[Stored items]
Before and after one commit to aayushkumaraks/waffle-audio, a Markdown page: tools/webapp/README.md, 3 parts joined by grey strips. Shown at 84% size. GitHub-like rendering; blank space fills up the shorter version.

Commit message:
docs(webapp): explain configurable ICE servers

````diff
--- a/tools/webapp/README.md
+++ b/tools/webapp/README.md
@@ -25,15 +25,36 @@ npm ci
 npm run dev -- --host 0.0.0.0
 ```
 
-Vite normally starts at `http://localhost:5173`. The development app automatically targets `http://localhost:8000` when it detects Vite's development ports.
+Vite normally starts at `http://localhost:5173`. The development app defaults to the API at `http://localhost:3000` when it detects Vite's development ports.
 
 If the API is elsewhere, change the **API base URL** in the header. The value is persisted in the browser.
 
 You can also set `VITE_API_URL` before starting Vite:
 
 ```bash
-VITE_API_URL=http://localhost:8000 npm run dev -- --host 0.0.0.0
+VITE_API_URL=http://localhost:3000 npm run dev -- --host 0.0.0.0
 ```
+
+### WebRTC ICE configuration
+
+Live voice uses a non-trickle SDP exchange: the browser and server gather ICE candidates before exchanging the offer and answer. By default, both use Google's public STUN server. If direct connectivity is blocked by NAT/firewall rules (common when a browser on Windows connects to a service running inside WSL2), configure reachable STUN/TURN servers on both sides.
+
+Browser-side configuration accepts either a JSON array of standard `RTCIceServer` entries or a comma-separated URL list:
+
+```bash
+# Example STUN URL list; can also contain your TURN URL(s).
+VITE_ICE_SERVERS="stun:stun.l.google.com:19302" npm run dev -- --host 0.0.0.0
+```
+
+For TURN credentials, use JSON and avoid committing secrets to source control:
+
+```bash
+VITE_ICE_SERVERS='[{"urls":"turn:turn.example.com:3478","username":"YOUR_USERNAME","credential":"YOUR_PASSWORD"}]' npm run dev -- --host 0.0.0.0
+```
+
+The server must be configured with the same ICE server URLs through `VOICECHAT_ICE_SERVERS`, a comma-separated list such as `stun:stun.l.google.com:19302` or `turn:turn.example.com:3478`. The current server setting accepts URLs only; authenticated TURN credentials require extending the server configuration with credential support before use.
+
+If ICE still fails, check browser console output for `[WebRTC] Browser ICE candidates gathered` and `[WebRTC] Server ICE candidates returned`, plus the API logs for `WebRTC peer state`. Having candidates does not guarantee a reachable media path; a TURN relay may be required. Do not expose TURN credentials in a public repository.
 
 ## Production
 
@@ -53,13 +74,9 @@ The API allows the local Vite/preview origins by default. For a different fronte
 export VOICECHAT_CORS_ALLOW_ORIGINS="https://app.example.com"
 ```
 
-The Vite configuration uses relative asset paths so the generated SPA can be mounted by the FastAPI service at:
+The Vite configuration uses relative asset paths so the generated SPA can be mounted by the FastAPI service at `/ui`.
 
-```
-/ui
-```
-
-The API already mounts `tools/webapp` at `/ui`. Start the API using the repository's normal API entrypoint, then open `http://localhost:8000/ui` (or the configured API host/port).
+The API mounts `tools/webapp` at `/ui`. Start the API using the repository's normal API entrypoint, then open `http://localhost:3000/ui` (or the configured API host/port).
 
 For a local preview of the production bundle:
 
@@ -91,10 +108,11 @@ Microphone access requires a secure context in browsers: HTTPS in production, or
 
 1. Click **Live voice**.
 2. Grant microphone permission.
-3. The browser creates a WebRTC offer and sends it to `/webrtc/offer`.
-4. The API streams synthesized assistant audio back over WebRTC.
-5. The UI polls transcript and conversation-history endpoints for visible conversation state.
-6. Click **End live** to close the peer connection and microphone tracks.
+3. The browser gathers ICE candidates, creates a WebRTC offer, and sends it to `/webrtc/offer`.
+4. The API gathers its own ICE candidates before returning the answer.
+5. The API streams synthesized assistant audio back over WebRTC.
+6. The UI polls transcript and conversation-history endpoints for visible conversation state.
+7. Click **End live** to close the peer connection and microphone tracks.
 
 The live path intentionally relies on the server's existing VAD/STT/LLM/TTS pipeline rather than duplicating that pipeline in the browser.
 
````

**INSTRUCTIONS FOR THE TASK:** Please reproduce each entry above exactly as it reads.

**ANSWER SECTION:**
Before and after one commit to aayushkumaraks/waffle-audio, a Markdown page: tools/webapp/README.md, 3 parts joined by grey strips. Shown at 84% size. GitHub-like rendering; blank space fills up the shorter version.

Commit message:
docs(webapp): explain configurable ICE servers

````diff
--- a/tools/webapp/README.md
+++ b/tools/webapp/README.md
@@ -25,15 +25,36 @@ npm ci
 npm run dev -- --host 0.0.0.0
 ```
 
-Vite normally starts at `http://localhost:5173`. The development app automatically targets `http://localhost:8000` when it detects Vite's development ports.
+Vite normally starts at `http://localhost:5173`. The development app defaults to the API at `http://localhost:3000` when it detects Vite's development ports.
 
 If the API is elsewhere, change the **API base URL** in the header. The value is persisted in the browser.
 
 You can also set `VITE_API_URL` before starting Vite:
 
 ```bash
-VITE_API_URL=http://localhost:8000 npm run dev -- --host 0.0.0.0
+VITE_API_URL=http://localhost:3000 npm run dev -- --host 0.0.0.0
 ```
+
+### WebRTC ICE configuration
+
+Live voice uses a non-trickle SDP exchange: the browser and server gather ICE candidates before exchanging the offer and answer. By default, both use Google's public STUN server. If direct connectivity is blocked by NAT/firewall rules (common when a browser on Windows connects to a service running inside WSL2), configure reachable STUN/TURN servers on both sides.
+
+Browser-side configuration accepts either a JSON array of standard `RTCIceServer` entries or a comma-separated URL list:
+
+```bash
+# Example STUN URL list; can also contain your TURN URL(s).
+VITE_ICE_SERVERS="stun:stun.l.google.com:19302" npm run dev -- --host 0.0.0.0
+```
+
+For TURN credentials, use JSON and avoid committing secrets to source control:
+
+```bash
+VITE_ICE_SERVERS='[{"urls":"turn:turn.example.com:3478","username":"YOUR_USERNAME","credential":"YOUR_PASSWORD"}]' npm run dev -- --host 0.0.0.0
+```
+
+The server must be configured with the same ICE server URLs through `VOICECHAT_ICE_SERVERS`, a comma-separated list such as `stun:stun.l.google.com:19302` or `turn:turn.example.com:3478`. The current server setting accepts URLs only; authenticated TURN credentials require extending the server configuration with credential support before use.
+
+If ICE still fails, check browser console output for `[WebRTC] Browser ICE candidates gathered` and `[WebRTC] Server ICE candidates returned`, plus the API logs for `WebRTC peer state`. Having candidates does not guarantee a reachable media path; a TURN relay may be required. Do not expose TURN credentials in a public repository.
 
 ## Production
 
@@ -53,13 +74,9 @@ The API allows the local Vite/preview origins by default. For a different fronte
 export VOICECHAT_CORS_ALLOW_ORIGINS="https://app.example.com"
 ```
 
-The Vite configuration uses relative asset paths so the generated SPA can be mounted by the FastAPI service at:
+The Vite configuration uses relative asset paths so the generated SPA can be mounted by the FastAPI service at `/ui`.
 
-```
-/ui
-```
-
-The API already mounts `tools/webapp` at `/ui`. Start the API using the repository's normal API entrypoint, then open `http://localhost:8000/ui` (or the configured API host/port).
+The API mounts `tools/webapp` at `/ui`. Start the API using the repository's normal API entrypoint, then open `http://localhost:3000/ui` (or the configured API host/port).
 
 For a local preview of the production bundle:
 
@@ -91,10 +108,11 @@ Microphone access requires a secure context in browsers: HTTPS in production, or
 
 1. Click **Live voice**.
 2. Grant microphone permission.
-3. The browser creates a WebRTC offer and sends it to `/webrtc/offer`.
-4. The API streams synthesized assistant audio back over WebRTC.
-5. The UI polls transcript and conversation-history endpoints for visible conversation state.
-6. Click **End live** to close the peer connection and microphone tracks.
+3. The browser gathers ICE candidates, creates a WebRTC offer, and sends it to `/webrtc/offer`.
+4. The API gathers its own ICE candidates before returning the answer.
+5. The API streams synthesized assistant audio back over WebRTC.
+6. The UI polls transcript and conversation-history endpoints for visible conversation state.
+7. Click **End live** to close the peer connection and microphone tracks.
 
 The live path intentionally relies on the server's existing VAD/STT/LLM/TTS pipeline rather than duplicating that pipeline in the browser.
 
````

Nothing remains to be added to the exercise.